Activity 2 - Identifying levels of reflection in writing

The aim of this activity is to give you practice in identifying different levels of reflection.

Below are 3 examples of journal writing about the same event - a 22 year old graduate reflecting on a presentation in their workplace.  The examples are taken from Jennifer Moon's The Presentation: an exercise in reflective writing *

After reading each one judge whether the graduate has used Descriptive, Descriptive Reflective, Dialogic Reflection or Critical reflection using Hatton and Smith’s (1995) criteria by selecting the link at the bottom of the example page.


Example 1


Example 2


Example 3


Hatton and Smith’s (1995) criteria

  1. Descriptive: - no discussion beyond description with no evidence of reflection
  2. Descriptive reflective: - description of events with some evidence of deeper consideration in relatively descriptive language.  No real evidence of alternative viewpoints.
  3. Dialogic reflection: - There is a 'stepping back' from the events and actions which leads to different levels of discussion.  A sense of 'mulling over' events is shown.  Evaluation of judgements and a consideration of possible alternatives for explaining and hypothesising about them is shown.  The reflection is analytical or integrative, linking factors and perspectives.
  4. Critical Reflection: - aware that actions and events may be 'located' within and explicable by multiple perspectives, but are located in and influenced by multiple socio-political contexts.


* resource 6 of 14 (copyright wavered) published in the book 'A handbook of reflective and experimental learning: Theory and practice', 2004 by RoutledgeFalmer, Oxon, ISBN 0-415-33516-7

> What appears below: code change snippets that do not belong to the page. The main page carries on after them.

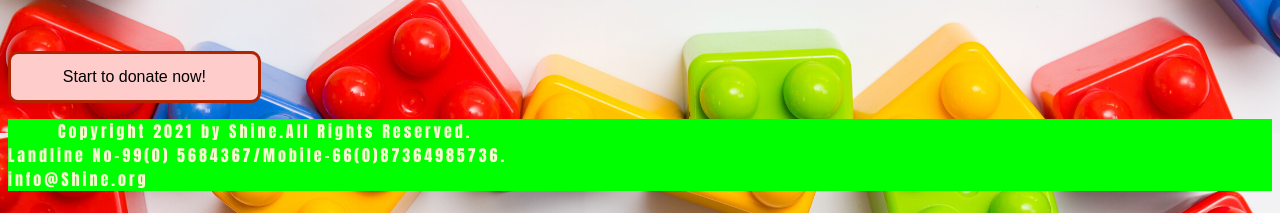
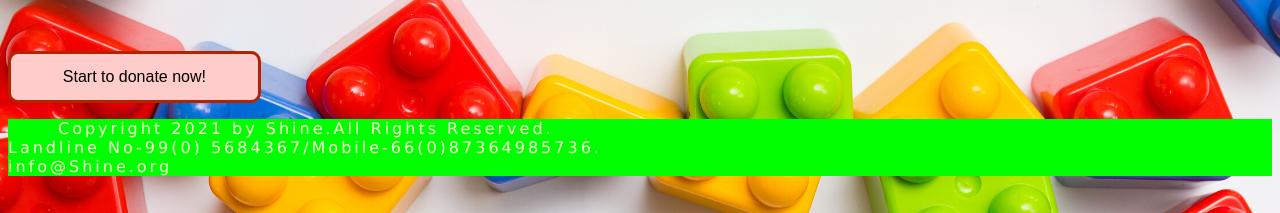
Before and after one commit to Jannatul-Firdousi/Payment-Gateway, a plain HTML site: page project.html in a window 1280 px wide. Shown: the part 587-800 px from the top of the page. Drawn offline with Linux system fonts and the light colour scheme.

Commit message:
Update project.html

```diff
--- a/project.html
+++ b/project.html
@@ -169,7 +169,7 @@
             background-color:lime;
             color:lightgoldenrodyellow;
             text-align:right;
-            font-family:Impact, Haettenschweiler, 'Arial Narrow Bold', sans-serif;
+            font-family:Georgia, 'Times New Roman', Times, serif:;
             font-size:inherit;
            }
 
```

Now have a look at further expectations of reflective writing that will assist you in practical ways.

Last modified: Friday, 23 October 2015, 9:30 AM